Spoiler Warning Scale: Minor (background, concept brainstorming)
Trishna’s Cooking Upbringing
Trishna didn’t receive exemptions from chores because of her impairments. Her parents valued independence and thought it was a valuable trait for her to learn, so when it was her week to be cooking assistant, she did as much as she could. Her parents certainly made adjustments and, secretly, made certain duties easier. Otherwise, if she wanted a pre-meal snack or a glass of water, she’d have to show she tried before asking for help.
John’s Summer Tutelage

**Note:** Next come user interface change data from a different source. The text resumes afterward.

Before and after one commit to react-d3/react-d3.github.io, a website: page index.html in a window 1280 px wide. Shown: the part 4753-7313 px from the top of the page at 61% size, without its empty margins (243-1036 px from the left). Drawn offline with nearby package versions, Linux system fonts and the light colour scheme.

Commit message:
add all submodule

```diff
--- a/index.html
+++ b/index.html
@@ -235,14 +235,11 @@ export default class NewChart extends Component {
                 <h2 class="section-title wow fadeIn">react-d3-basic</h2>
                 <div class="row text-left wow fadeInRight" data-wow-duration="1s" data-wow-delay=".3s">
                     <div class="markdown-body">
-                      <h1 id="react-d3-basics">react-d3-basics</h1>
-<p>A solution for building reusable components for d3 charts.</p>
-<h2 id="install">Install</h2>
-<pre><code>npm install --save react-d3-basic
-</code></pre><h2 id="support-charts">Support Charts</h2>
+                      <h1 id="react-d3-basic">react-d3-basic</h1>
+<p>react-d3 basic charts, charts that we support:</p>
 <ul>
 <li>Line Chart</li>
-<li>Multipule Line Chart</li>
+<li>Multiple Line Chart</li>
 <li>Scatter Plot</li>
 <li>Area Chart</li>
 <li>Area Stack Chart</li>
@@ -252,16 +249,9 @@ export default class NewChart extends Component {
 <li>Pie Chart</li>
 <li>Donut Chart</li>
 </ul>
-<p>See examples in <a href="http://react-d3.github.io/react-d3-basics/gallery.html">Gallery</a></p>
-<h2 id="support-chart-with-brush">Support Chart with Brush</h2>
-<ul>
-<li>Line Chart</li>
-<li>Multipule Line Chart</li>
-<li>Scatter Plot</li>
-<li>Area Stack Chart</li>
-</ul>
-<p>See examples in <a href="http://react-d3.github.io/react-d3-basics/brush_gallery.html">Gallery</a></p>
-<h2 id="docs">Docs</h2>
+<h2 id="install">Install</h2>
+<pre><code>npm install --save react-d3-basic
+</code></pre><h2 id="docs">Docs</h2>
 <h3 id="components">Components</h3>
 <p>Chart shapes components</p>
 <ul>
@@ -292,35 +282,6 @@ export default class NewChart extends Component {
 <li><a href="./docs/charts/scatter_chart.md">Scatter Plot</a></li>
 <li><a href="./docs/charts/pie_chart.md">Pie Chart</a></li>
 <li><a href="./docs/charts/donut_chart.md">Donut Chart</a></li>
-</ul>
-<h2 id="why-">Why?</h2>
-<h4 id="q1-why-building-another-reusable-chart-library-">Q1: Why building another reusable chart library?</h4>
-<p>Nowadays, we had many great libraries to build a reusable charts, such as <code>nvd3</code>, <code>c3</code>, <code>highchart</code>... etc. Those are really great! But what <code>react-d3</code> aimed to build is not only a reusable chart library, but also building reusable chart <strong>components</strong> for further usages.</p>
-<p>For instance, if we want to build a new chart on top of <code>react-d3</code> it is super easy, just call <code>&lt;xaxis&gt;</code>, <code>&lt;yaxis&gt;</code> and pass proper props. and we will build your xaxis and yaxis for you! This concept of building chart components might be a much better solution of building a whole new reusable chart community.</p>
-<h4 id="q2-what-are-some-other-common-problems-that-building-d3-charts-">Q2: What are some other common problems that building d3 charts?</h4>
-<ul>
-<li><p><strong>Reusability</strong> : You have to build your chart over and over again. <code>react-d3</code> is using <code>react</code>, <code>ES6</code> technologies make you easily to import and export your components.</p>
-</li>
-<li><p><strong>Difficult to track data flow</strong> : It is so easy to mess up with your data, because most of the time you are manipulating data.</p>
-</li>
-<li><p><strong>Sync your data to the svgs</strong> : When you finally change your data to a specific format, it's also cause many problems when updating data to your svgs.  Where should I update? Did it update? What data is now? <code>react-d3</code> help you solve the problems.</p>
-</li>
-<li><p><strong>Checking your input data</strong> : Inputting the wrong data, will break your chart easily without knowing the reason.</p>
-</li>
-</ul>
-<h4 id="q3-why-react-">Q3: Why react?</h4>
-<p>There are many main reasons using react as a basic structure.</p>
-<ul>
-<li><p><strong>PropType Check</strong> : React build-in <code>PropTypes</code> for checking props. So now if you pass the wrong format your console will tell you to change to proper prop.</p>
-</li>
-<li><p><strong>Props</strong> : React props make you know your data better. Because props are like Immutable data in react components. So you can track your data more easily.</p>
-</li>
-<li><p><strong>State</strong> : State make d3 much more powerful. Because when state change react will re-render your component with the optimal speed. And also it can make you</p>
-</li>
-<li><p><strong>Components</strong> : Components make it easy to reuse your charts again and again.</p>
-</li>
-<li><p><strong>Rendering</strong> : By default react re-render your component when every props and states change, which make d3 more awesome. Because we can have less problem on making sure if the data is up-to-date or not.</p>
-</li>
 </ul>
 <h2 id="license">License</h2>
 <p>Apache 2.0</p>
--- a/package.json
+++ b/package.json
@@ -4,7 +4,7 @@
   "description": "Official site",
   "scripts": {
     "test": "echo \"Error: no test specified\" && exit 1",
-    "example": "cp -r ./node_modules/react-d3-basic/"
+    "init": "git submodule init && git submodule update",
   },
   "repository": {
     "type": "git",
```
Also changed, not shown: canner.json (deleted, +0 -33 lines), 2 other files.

During his summer stay at Trishna’s family farm, John learned as much as he could from Trishna’s parents. He volunteered to help wherever he could. During his week as cooking assistant, he learned the cooking essentials, and during Trishna’s week, her parents would let them do a majority of the cooking together. By the fall, when they moved into their dorm or apartment for their first year of college, they became a solid cooking team.
Working Around Impairments
Trishna and John can to do a majority of duties solo. Trishna isn’t paraplegic. She can’t really stand independently, can stand for around a minute while holding onto something, or longer with crutches. She can grab items from low-hanging cabinets, though her balance is terrible. John can grab more items, though to be useful, his right arm needs to manually be moved into position and can’t hold any weight. So they need to work together.
Cooking and Cleaning
What that means practically is that they don’t operate with designated duties. They’re both in the kitchen at the same time, unless one cooks a surprise meal or the other isn’t feeling well. Trishna does have more cooking experience, so she’ll lead any sort of bigger meal they may prepare for special occasions, whereas John will jump at the chance to prepare simpler meals. Together, they cook, clean, and maintain their kitchen actually quite effectively.
Specific Kitchen Modifications
Trishna’s parents made wheelchair-accessible modifications to their kitchen. They added a roll-under sink Trishna can use for washing and drying, including a lowered counter area for additional kitchen prep space, and rearranged commonly-used pantry items toward the bottom shelves. For John, they install hands-free faucets, found tools that could be operated with one hand, and moved heavier items toward the bottom shelves. They focus on accessibility when searching for new apartments and usually do well.
Iceberg Theory Research
While I don’t have any wheelchair experience, others have shared their experiences in assorted videos. Here are six examples that provided context for this update: